DIRECTIONS FOR THIS TASK.
Whenever a line in the records below holds the string "full", copy it out.

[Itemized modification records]
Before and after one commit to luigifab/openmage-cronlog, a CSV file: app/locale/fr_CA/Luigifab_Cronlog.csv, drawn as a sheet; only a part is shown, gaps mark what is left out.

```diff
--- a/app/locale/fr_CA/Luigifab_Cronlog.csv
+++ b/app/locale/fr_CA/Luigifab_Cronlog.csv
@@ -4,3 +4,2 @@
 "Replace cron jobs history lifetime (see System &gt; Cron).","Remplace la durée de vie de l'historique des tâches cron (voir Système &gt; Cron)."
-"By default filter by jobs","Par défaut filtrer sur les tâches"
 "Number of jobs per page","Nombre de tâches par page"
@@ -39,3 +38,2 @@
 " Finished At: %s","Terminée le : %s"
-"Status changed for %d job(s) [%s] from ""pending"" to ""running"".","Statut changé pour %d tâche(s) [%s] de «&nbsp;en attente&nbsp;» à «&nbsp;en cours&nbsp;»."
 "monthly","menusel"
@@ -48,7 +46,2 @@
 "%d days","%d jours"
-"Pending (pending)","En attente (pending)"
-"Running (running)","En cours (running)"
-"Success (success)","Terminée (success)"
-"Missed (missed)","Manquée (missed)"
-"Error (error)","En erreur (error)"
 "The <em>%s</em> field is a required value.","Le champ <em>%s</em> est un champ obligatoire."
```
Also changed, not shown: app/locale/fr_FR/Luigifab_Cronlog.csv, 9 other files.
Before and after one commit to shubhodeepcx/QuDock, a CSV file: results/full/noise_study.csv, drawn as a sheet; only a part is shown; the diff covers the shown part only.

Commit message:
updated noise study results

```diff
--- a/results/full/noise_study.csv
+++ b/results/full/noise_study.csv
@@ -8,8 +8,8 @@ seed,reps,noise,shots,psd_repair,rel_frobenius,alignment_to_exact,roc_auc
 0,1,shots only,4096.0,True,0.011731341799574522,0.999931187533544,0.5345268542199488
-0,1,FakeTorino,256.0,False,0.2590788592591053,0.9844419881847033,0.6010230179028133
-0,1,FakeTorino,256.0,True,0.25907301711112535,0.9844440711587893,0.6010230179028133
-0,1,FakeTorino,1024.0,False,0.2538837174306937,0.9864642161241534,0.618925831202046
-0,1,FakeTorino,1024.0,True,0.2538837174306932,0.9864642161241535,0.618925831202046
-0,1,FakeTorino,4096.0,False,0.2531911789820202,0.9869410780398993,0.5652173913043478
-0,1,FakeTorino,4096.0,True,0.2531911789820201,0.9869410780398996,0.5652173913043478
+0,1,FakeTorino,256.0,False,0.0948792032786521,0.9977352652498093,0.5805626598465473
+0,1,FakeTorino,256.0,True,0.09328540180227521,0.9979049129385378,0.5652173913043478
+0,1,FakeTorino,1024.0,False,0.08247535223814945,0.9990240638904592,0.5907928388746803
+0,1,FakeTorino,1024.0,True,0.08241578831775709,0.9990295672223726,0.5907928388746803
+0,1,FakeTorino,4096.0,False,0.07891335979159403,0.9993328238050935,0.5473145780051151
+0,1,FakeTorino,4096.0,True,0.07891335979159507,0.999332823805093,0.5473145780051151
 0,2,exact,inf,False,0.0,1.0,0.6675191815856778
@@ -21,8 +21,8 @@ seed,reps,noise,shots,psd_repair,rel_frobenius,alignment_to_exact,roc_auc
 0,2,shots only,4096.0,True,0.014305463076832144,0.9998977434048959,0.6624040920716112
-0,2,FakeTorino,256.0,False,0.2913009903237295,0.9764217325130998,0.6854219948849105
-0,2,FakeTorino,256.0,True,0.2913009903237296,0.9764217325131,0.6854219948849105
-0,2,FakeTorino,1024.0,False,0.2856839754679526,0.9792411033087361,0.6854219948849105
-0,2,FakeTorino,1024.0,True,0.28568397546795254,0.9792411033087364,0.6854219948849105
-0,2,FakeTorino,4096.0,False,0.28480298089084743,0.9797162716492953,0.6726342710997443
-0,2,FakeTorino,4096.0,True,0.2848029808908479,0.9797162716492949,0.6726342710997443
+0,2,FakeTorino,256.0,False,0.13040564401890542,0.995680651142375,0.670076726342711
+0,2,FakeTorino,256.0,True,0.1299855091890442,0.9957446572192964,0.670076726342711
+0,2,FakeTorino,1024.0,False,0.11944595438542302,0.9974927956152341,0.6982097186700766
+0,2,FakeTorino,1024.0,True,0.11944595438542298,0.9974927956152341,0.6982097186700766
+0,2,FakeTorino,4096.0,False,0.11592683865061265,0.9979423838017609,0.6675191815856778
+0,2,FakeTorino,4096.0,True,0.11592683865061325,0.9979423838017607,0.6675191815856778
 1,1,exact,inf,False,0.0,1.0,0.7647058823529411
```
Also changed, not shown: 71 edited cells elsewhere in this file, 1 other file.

EXERCISE ANSWER.
Before and after one commit to shubhodeepcx/QuDock, a CSV file: results/full/noise_study.csv, drawn as a sheet; only a part is shown; the diff covers the shown part only.
--- a/results/full/noise_study.csv
+++ b/results/full/noise_study.csv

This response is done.